Valve Signature and Predictive Maintenance
There are two main usages of valve signatures, depending on how they were acquired. If the signature was collected during design approval, then it can be used for establishing FAT acceptance criteria and also for monitoring wear during the lifecycle of the valve, as seen in the case of the subsea valves. If the signature was collected during the FAT of a valve that had no design approval phase, then the cycling-aging correlation is not possible; but it is still possible to monitor performance if the valve in the field has the adequate instrumentation. Also, it is possible to install the required instrumentation in a valve already operating in a plant. The goal would be to start monitoring wear from the installation moment onward.
Figure 6 has some examples of sensors that can be installed in a valve already operating. A full diagnostic setup for a ball valve generally considers the following:
Figure 6 – Examples of sensors used in the field for valve performance monitoring. Image courtesy of MRC Global.
a) Actuator Pressure Sensor – This sensor is mounted in the pressurized section of either a pneumatic or hydraulic actuator, and it should be compatible with the actuator’s pressure rating. Blocked exhaust, increased friction, and leakage are some of the actuator problems that this sensor allows to uncover.
b) Strain Sensor – This sensor monitors the mechanical performance of the valve and actuator.

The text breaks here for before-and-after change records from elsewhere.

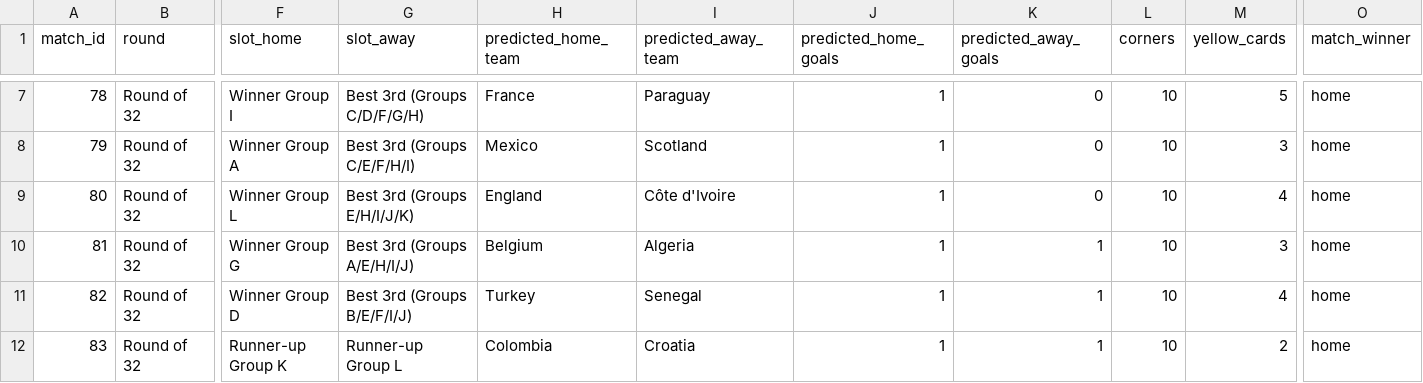
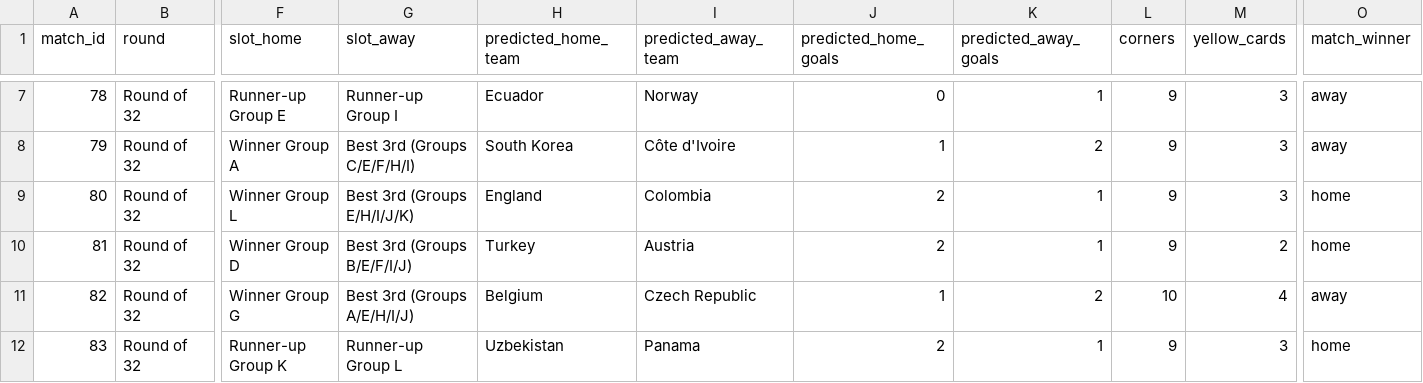
Before and after one commit to hirokr/World-Cup-2026-Predictions, a CSV file: comp-notebook/knockout_predictions.csv, drawn as a sheet; only a part is shown, gaps mark what is left out; the diff covers the shown part only; the diff names each change by its address in the sheet, - before the commit and + after, or states it on an @@ line.

```diff
--- a/comp-notebook/knockout_predictions.csv
+++ b/comp-notebook/knockout_predictions.csv
-F7 (slot_home): Winner Group I
+F7 (slot_home): Runner-up Group E
-G7 (slot_away): Best 3rd (Groups C/D/F/G/H)
+G7 (slot_away): Runner-up Group I
-H7 (predicted_home_team): France
+H7 (predicted_home_team): Ecuador
-I7 (predicted_away_team): Paraguay
+I7 (predicted_away_team): Norway
-J7 (predicted_home_goals): 1
+J7 (predicted_home_goals): 0
-K7 (predicted_away_goals): 0
+K7 (predicted_away_goals): 1
-L7:L10 (corners): 10
+L7:L10 (corners): 9
-M7 (yellow_cards): 5
+M7 (yellow_cards): 3
-O7:O8 (match_winner): home
+O7:O8 (match_winner): away
-H8 (predicted_home_team): Mexico
+H8 (predicted_home_team): South Korea
-I8 (predicted_away_team): Scotland
+I8 (predicted_away_team): Côte d'Ivoire
-K8 (predicted_away_goals): 0
+K8 (predicted_away_goals): 2
-I9 (predicted_away_team): Côte d'Ivoire
+I9 (predicted_away_team): Colombia
-J9:J10 (predicted_home_goals): 1
+J9:J10 (predicted_home_goals): 2
-K9 (predicted_away_goals): 0
+K9 (predicted_away_goals): 1
-M9 (yellow_cards): 4
+M9 (yellow_cards): 3
-F10 (slot_home): Winner Group G
+F10 (slot_home): Winner Group D
-G10 (slot_away): Best 3rd (Groups A/E/H/I/J)
+G10 (slot_away): Best 3rd (Groups B/E/F/I/J)
-H10 (predicted_home_team): Belgium
+H10 (predicted_home_team): Turkey
-I10 (predicted_away_team): Algeria
+I10 (predicted_away_team): Austria
-M10 (yellow_cards): 3
+M10 (yellow_cards): 2
-F11 (slot_home): Winner Group D
+F11 (slot_home): Winner Group G
-G11 (slot_away): Best 3rd (Groups B/E/F/I/J)
+G11 (slot_away): Best 3rd (Groups A/E/H/I/J)
-H11 (predicted_home_team): Turkey
+H11 (predicted_home_team): Belgium
-I11 (predicted_away_team): Senegal
+I11 (predicted_away_team): Czech Republic
-K11 (predicted_away_goals): 1
+K11 (predicted_away_goals): 2
-O11 (match_winner): home
+O11 (match_winner): away
-H12 (predicted_home_team): Colombia
+H12 (predicted_home_team): Uzbekistan
-I12 (predicted_away_team): Croatia
+I12 (predicted_away_team): Panama
-J12 (predicted_home_goals): 1
+J12 (predicted_home_goals): 2
-L12 (corners): 10
+L12 (corners): 9
-M12 (yellow_cards): 2
+M12 (yellow_cards): 3
```
Also changed, not shown: 125 edited cells elsewhere in this file, comp-notebook/data/knockout_slots.csv, comp-notebook/group_predictions.csv, 5 other files.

A strain gauge is mounted directly on the yoke and measures dimensional changes by analyzing the amount of force between the valve and the actuator.(4) Increased friction in the valve can be detected with this sensor.

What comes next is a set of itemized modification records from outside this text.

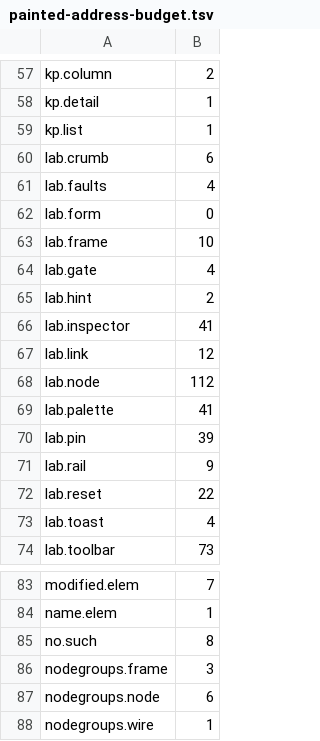
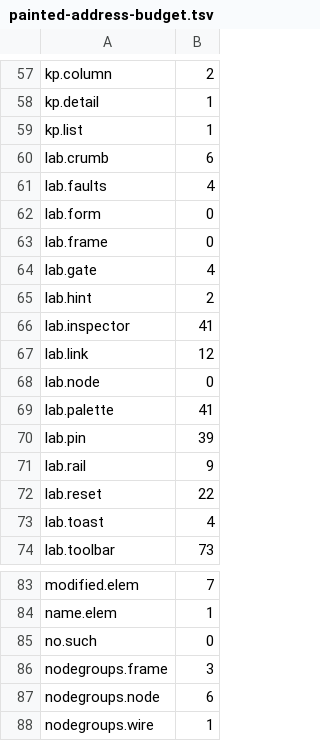
Before and after one commit to newmassrael/pinion, a TSV file: docs/painted-address-budget.tsv, drawn as a sheet; only a part is shown, gaps mark what is left out.

Commit message:
feat(tools): R2103 a walk is handed the address it was retyping
- lab.node 112 and lab.frame 10 sites now come from published rosters
- no.such gets a declaring site; R2055's filter prescription refuted
- demo radius gains the walk axis, which selected 0 for this change

```diff
--- a/docs/painted-address-budget.tsv
+++ b/docs/painted-address-budget.tsv
@@ -62,3 +62,3 @@ lab.faults	4
 lab.form	0
-lab.frame	10
+lab.frame	0
 lab.gate	4
@@ -67,3 +67,3 @@ lab.inspector	41
 lab.link	12
-lab.node	112
+lab.node	0
 lab.palette	41
@@ -84,3 +84,3 @@ modified.elem	7
 name.elem	1
-no.such	8
+no.such	0
 nodegroups.frame	3
```
Also changed, not shown: 30 other files.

c) Dynamic Pressure Sensor – These sensors are used to detect leaks in the pipe and the sealed cavity compartment of the valve by using two equal dynamic pressure sensors mounted in the upstream, downstream and cavity positions on the valve. The sensor reports the difference in pressure at both locations. The data they collect is then used to confirm seal integrity.(4)
d) Acoustic Sensor – This non-intrusive sensor is mounted on the valve itself on or on the pipe near the valve. When the valve is in the closed position, this acoustic sensor can detect leaks via monitoring the sound waves generated by the valve. The above sensors allow a company to shift a strategy of corrective maintenance (or preventive maintenance) to predictive maintenance. That is, instead of acting after the failure (corrective) or setting a schedule for intervention that may or may not find the valve in need of repair (preventive), the company can pinpoint with accuracy the better time for replacing or overhauling a valve, before it impacts production. After the valve is serviced, the sensors allow the immediate comparison between baseline data and the valve’s current operating condition. Ball valves used for Emergency Shut Down (ESD) and High-Integrity Pressure Protection System (HIPPS) applications are routinely issued with some variation of the sensors aforementioned.
Read Part 1 of this article here.
1) G. Gokilakrishnan et al, Operating Torque in Ball Valves - A Review, International Journal for Technological Research in Engineering, Volume 2, Issue 4, December-2014 ISSN (Online): 2347 – 4718.
2) Ming-Jyh Chern et al, Performance test and flow visualization of ball valve, Experimental Thermal and Fluid Science 31 (2007) 505–512.
3) Jeeves et al, Predicting Valve Failures in the Digital Age of Valve Management, presented at the Abu Dhabi International Petroleum Exhibition & Conference held in Abu Dhabi, UAE, 11-14 November 2019, SPE-197451-MS.
ABOUT THE AUTHOR
Davi Correia is a Senior Mechanical Engineer who has worked at a major Brazil-based oil company for the last 15 years. Correia is part of multi-disciplinary team that provides technical support for topside piping and equipment of production platforms. During this period, he began to work with materials and corrosion, and later moved to piping and accessories technology, where he has become one of the lead technical advisors on valve issues. Correia was part of the task force that revised the IOGP S-562 standard, and wrote the S-611 standard. Correia has a master’s and a doctor’s degree in welding by the Universidade Federal de Uberlandia.